Interesting conversation by email today with a friend*, who was trying to call me out on my insistence there was a historical Jesus.
We reached the point that these conversations go, where I realise they thought I meant that the Jesus Christ of the NT was historical. I corrected them – the consensus among NT scholars and historians of the early Jesus movement is roughly:
There was a man named Joshua who was a follower of John the Baptist, an itinerant apocalyptic preacher from Galilee who caused a kerfuffle one Passover in Jerusalem and got himself executed.
And that’s about all we can say about him with any kind of historical agreement. All the Sunday school stuff: the birth, resurrection, claims to be the Son of God, salvation, and so on. All that is myth, according to consensus. My friend made this comment:
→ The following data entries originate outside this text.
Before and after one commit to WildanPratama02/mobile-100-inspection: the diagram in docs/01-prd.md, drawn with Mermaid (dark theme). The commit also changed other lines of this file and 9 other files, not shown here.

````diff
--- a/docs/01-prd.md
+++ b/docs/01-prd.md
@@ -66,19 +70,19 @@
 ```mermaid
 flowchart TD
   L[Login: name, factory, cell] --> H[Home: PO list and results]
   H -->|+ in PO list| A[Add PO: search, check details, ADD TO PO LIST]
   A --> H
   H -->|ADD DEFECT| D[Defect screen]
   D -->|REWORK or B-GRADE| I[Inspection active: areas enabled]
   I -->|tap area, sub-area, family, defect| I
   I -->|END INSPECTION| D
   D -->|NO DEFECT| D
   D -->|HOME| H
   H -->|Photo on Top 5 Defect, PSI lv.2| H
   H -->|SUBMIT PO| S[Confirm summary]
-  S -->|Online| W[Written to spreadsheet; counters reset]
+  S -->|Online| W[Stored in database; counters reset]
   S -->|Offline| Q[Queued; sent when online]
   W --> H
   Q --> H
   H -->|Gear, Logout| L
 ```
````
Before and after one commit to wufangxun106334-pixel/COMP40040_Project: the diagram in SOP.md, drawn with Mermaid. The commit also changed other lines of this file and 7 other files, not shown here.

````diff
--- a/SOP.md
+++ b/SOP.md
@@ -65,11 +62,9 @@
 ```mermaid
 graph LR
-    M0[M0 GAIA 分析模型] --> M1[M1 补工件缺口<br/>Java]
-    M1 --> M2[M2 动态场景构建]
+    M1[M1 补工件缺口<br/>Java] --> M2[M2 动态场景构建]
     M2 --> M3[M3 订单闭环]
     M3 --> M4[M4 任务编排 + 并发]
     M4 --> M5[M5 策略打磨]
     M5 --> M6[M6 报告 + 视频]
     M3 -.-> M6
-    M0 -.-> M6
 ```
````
So basically everything that makes Jesus significant theologically, religiously, culturally, everything. Is all myth? For anything but the most irrelevant details, Jesus is a myth?–friend (edited for typos)
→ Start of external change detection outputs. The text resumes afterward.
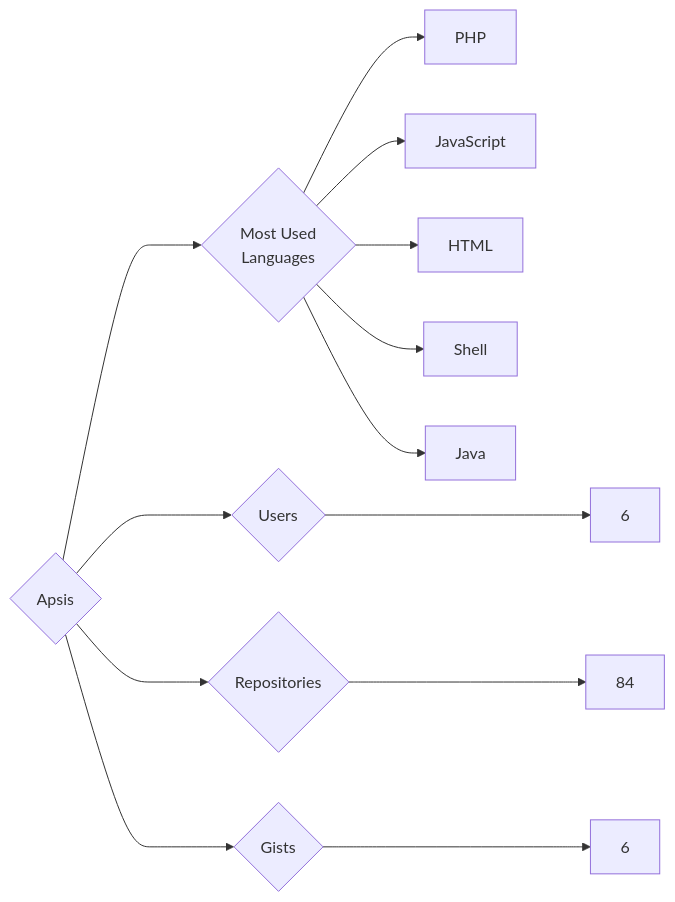
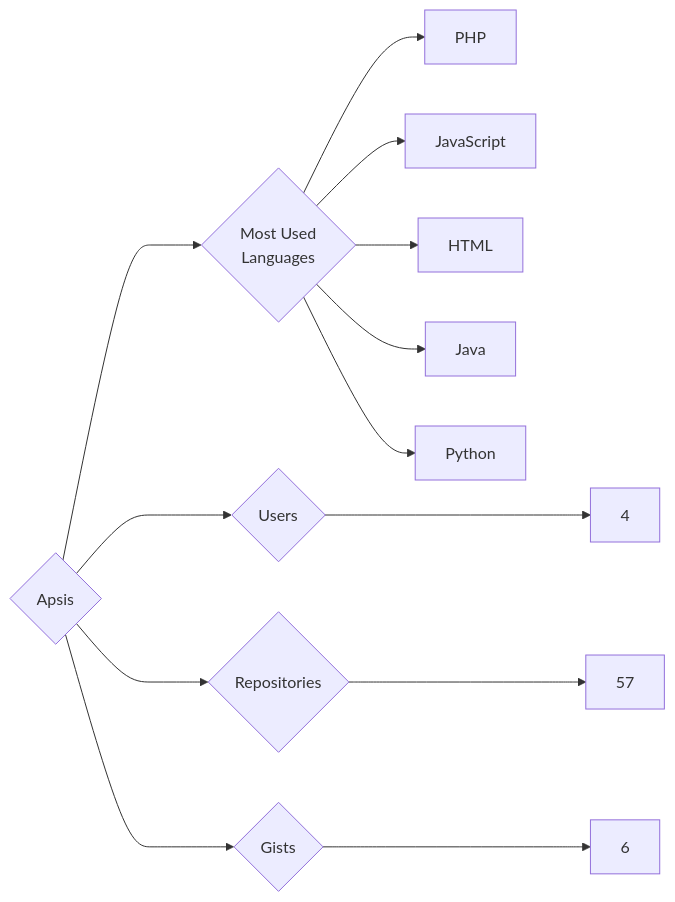
One commit to trickest/insiders changed the diagram in targets/Apsis/README.md. Above: the diagram before and after it, drawn with Mermaid. The commit also changed 1089 other files, not shown here.

````diff
--- a/targets/Apsis/README.md
+++ b/targets/Apsis/README.md
@@ -3,13 +3,13 @@
 ```mermaid
 graph LR
 COMPANY_NAME{Apsis}
-COMPANY_NAME ---> U{Users} ---> UN[6]
-COMPANY_NAME ---> R{Repositories} ---> RN[84]
+COMPANY_NAME ---> U{Users} ---> UN[4]
+COMPANY_NAME ---> R{Repositories} ---> RN[57]
 COMPANY_NAME ---> G{Gists} ---> GN[6]
 COMPANY_NAME ---> ML{Most Used<br>Languages}
 ML --> PHP[PHP]
 ML --> JavaScript[JavaScript]
 ML --> HTML[HTML]
-ML --> Shell[Shell]
 ML --> Java[Java]
+ML --> Python[Python]
 ```
````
I’d never thought of it that way, but yes. I immediately thought of Simon Bar Kokhba. Historically a much more substantial messiah, one who made a far, far bigger impact as a historical figure. But 99% of people have never heard of him, because his mythology is pretty modest (though not entirely lacking). The difference between Jesus and Bar Kokhba—the only grounds on which Jesus matters to anybody but a tiny group of historians—is all the post-death mythologization.
I do believe there was a historical Jesus, but it is helpful sometimes to remember how little that matters to most people. The only Jesus that matters to the rest of the world is the Jesus that we all agree was mythical.
* My friend’s theological position is self-proclaimed ‘militant atheist’ — by which I think they mean that they see religion as an active evil in the world that should be resisted. I’ll let them say more in the comments if they wish.